Decorating your home for the holidays is a fun activity for the whole family. The twinkling lights and bright colours can certainly make your abode feel warm and welcoming this time of year, even when it's cold and miserable outside.

Before you start decking the halls with boughs of holly and humming O Tannenbaum at your Christmas tree, however, it might be a good idea to make sure the items you bring into your house at this time of year are safe for your pet.

After all, you may have done all the research to ensure your pet gets the right nutrition with the raw dog food diet, or by selecting a top-quality food for your cat, but if your pet decides to nibble on the plants you bring into your home this time of year, he could become very sick.

Mistletoe

A kiss under the mistletoe is a popular Christmas tradition. However, ingesting this plant could lead to vomiting and diarrhoea, breathing difficulties, erratic behaviour and hallucinations, and it could be fatal.

Poinsettias

These plants have bright red leaves and are indigenous to Mexico. In recent years, they've become increasingly popular in the UK, but pets seem to really enjoy chewing on the foliage. And since the plants can cause irritation to the mouth and stomach, as well as vomiting, it's best to keep them out of Fluffy's reach.

Holly

Its bright red berries and deep green leaves make holly a popular holiday decoration, but consuming any part of the holly plant could lead to vomiting or diarrhoea, as well as depression.

Pine needles

The greenery from pine is all over the place during the festive season. Christmas trees, wreaths and garlands are all made from pine, creating a festive appearance and emitting a fresh scent. But if your pets eat pine needles, it could result in oral irritation, as well as lethargy, trembling and weakness in the back legs.

Lilies

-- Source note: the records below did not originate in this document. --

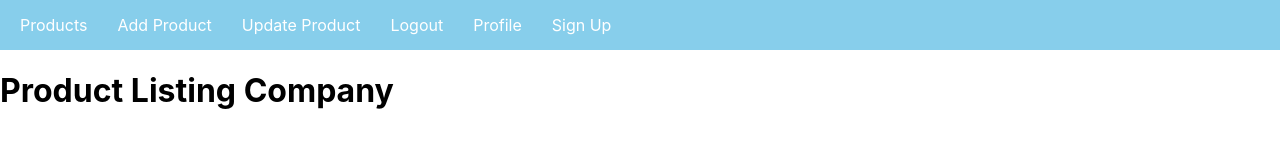
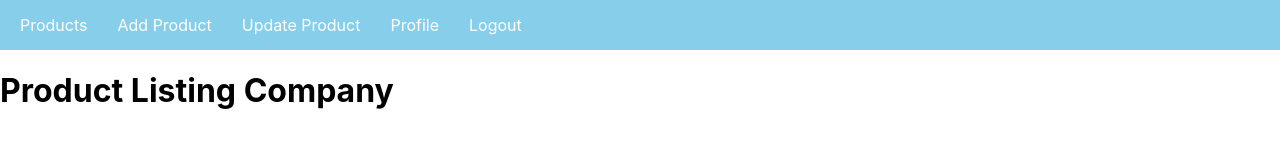
Before and after one commit to 777Vikki/e-commerce-dashboard-ui, a React (Create React App) app: page / in a window 1280 px wide. Shown: the top 160 px of the page. Built offline with nearby package versions, Linux system fonts and the light colour scheme; sample sign-in values are in the browser's storage.

Commit message:
added logout feature

```diff
--- a/src/components/Nav.js
+++ b/src/components/Nav.js
@@ -1,16 +1,23 @@
 import React from 'react';
-import {Link} from 'react-router-dom';
+import {Link, useNavigate} from 'react-router-dom';
 
 const Nav = () => {
+    const auth = localStorage.getItem('user');
+    const navigate = useNavigate();
+
+    const onLogout = () => {
+        localStorage.clear();
+        navigate("/signup")
+    };
+
     return (
         <div>
             <ul className='nav-ul'>
                 <li><Link to="/">Products</Link></li>
                 <li><Link to="/add">Add Product</Link></li>
                 <li><Link to="/update">Update Product</Link></li>
-                <li><Link to="/logout">Logout</Link></li>
                 <li><Link to="/profile">Profile</Link></li>
-                <li><Link to="/signup">Sign Up</Link></li>
+                <li>{auth? <Link onClick={onLogout}>Logout</Link> : <Link to="/signup">Sign Up</Link>}</li>
             </ul>
         </div>
     )
```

Holiday bouquets can certainly make you smile, and they make excellent centrepieces at Christmas dinner. Unfortunately, one popular bloom for this time of year is a lily, and they can be extremely toxic to pets. In fact, even a small bite of some lily leaves could be fatal to cats.

Written by: Hannah